* [Action item]
Each line of the entries below that holds "skills" is needed, copied in full.

____

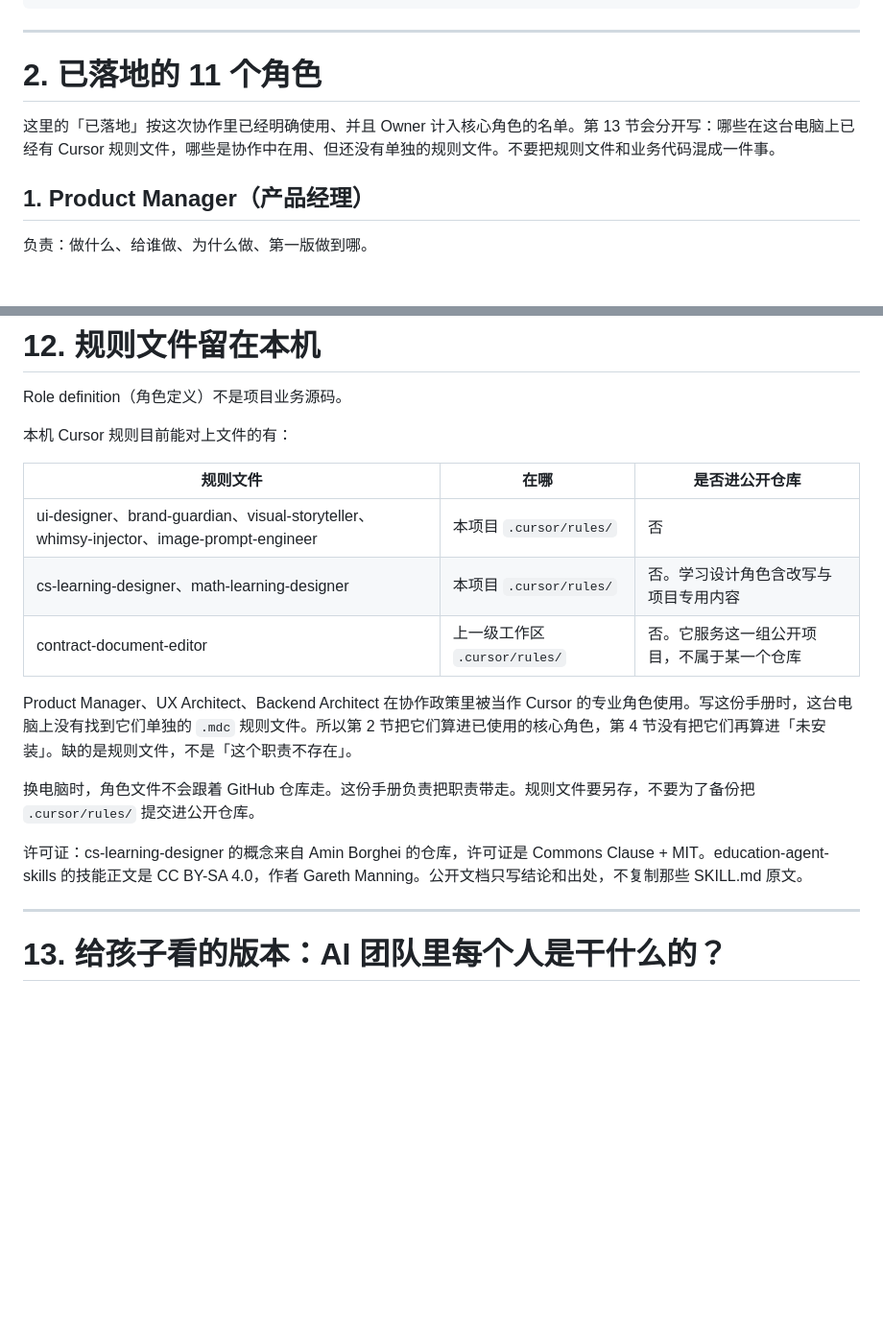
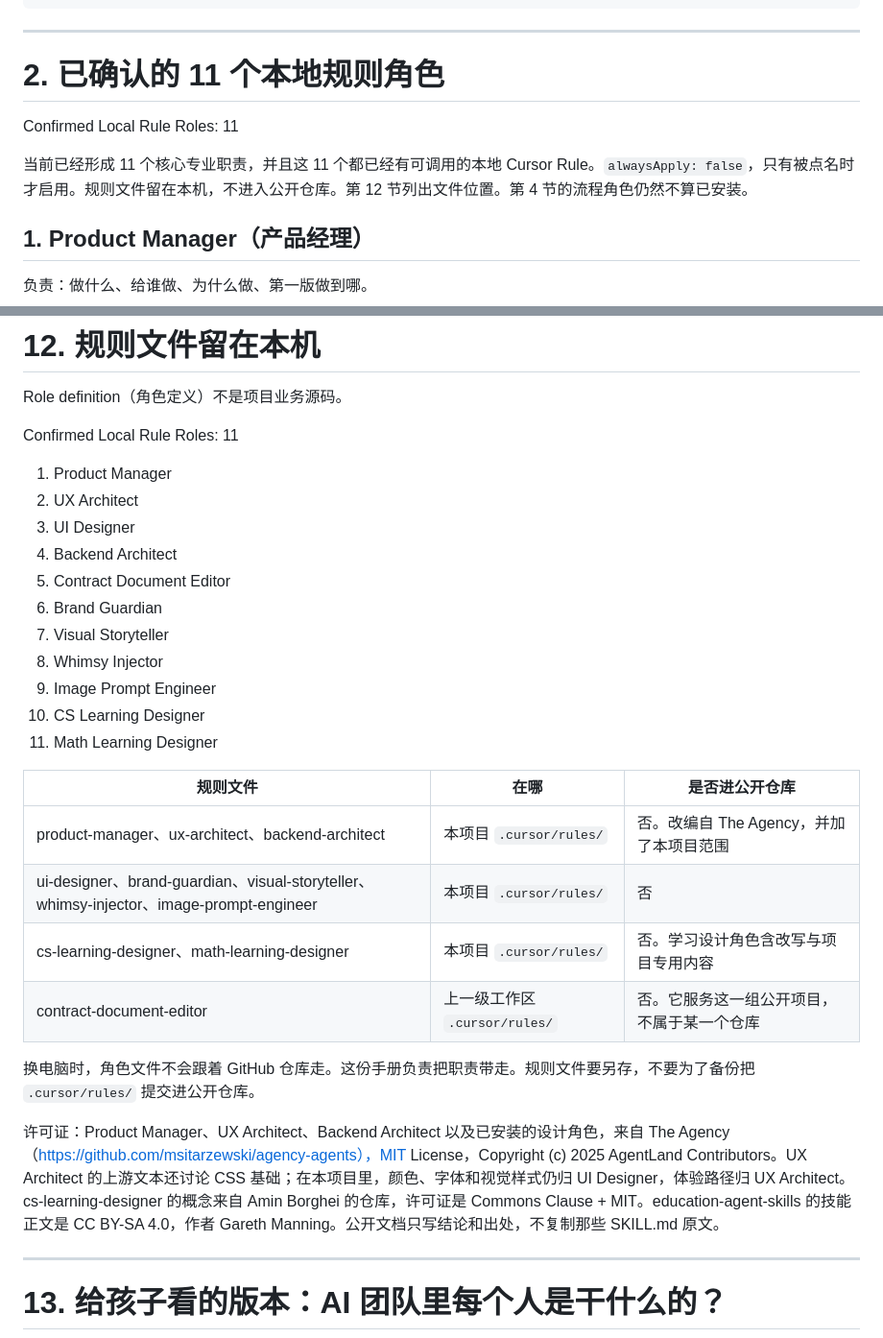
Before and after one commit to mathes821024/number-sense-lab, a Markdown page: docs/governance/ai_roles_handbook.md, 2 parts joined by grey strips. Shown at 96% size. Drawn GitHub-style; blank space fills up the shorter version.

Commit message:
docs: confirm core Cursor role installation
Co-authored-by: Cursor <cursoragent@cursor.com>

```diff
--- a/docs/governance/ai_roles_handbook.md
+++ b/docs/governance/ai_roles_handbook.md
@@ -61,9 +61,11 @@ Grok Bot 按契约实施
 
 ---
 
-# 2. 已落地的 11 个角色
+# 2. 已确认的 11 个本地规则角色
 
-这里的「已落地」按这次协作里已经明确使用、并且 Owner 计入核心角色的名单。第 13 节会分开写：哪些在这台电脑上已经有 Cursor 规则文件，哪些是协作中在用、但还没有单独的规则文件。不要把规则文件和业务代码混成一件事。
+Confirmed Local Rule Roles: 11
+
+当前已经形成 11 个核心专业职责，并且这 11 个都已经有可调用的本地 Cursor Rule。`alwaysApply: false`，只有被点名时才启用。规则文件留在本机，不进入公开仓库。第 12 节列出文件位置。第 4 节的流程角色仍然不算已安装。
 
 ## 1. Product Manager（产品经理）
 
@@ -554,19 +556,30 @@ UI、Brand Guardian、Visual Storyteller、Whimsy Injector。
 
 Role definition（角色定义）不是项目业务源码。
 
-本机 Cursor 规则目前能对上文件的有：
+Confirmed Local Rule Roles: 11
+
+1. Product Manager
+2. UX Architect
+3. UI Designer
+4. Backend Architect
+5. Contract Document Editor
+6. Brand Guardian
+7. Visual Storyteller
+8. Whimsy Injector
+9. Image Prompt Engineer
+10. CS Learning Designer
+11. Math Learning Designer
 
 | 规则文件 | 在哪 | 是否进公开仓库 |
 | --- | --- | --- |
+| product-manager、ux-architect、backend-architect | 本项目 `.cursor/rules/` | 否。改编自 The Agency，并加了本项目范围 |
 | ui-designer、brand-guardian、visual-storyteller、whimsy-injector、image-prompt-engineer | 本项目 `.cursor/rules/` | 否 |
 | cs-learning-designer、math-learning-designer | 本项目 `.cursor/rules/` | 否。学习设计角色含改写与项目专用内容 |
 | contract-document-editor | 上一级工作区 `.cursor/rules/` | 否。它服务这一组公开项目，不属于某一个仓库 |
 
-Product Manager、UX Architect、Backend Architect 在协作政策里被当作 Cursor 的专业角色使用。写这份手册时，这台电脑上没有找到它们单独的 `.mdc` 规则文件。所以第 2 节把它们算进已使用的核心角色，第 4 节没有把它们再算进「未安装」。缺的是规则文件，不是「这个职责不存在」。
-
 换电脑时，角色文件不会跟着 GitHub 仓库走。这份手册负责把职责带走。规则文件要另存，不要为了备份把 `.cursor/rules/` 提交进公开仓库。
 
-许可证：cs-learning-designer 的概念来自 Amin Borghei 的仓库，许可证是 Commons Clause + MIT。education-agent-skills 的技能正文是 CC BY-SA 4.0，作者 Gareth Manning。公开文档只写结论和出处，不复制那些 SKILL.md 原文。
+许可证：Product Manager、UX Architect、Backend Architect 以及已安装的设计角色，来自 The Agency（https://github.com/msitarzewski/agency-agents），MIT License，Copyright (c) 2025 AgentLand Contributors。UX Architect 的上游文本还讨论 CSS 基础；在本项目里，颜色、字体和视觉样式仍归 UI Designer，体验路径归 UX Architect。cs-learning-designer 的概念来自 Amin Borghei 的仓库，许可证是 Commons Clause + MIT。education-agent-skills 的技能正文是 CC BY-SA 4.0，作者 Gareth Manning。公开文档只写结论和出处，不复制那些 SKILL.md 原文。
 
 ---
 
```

____

* [Solution to the exercise]
-许可证：cs-learning-designer 的概念来自 Amin Borghei 的仓库，许可证是 Commons Clause + MIT。education-agent-skills 的技能正文是 CC BY-SA 4.0，作者 Gareth Manning。公开文档只写结论和出处，不复制那些 SKILL.md 原文。
+许可证：Product Manager、UX Architect、Backend Architect 以及已安装的设计角色，来自 The Agency（https://github.com/msitarzewski/agency-agents），MIT License，Copyright (c) 2025 AgentLand Contributors。UX Architect 的上游文本还讨论 CSS 基础；在本项目里，颜色、字体和视觉样式仍归 UI Designer，体验路径归 UX Architect。cs-learning-designer 的概念来自 Amin Borghei 的仓库，许可证是 Commons Clause + MIT。education-agent-skills 的技能正文是 CC BY-SA 4.0，作者 Gareth Manning。公开文档只写结论和出处，不复制那些 SKILL.md 原文。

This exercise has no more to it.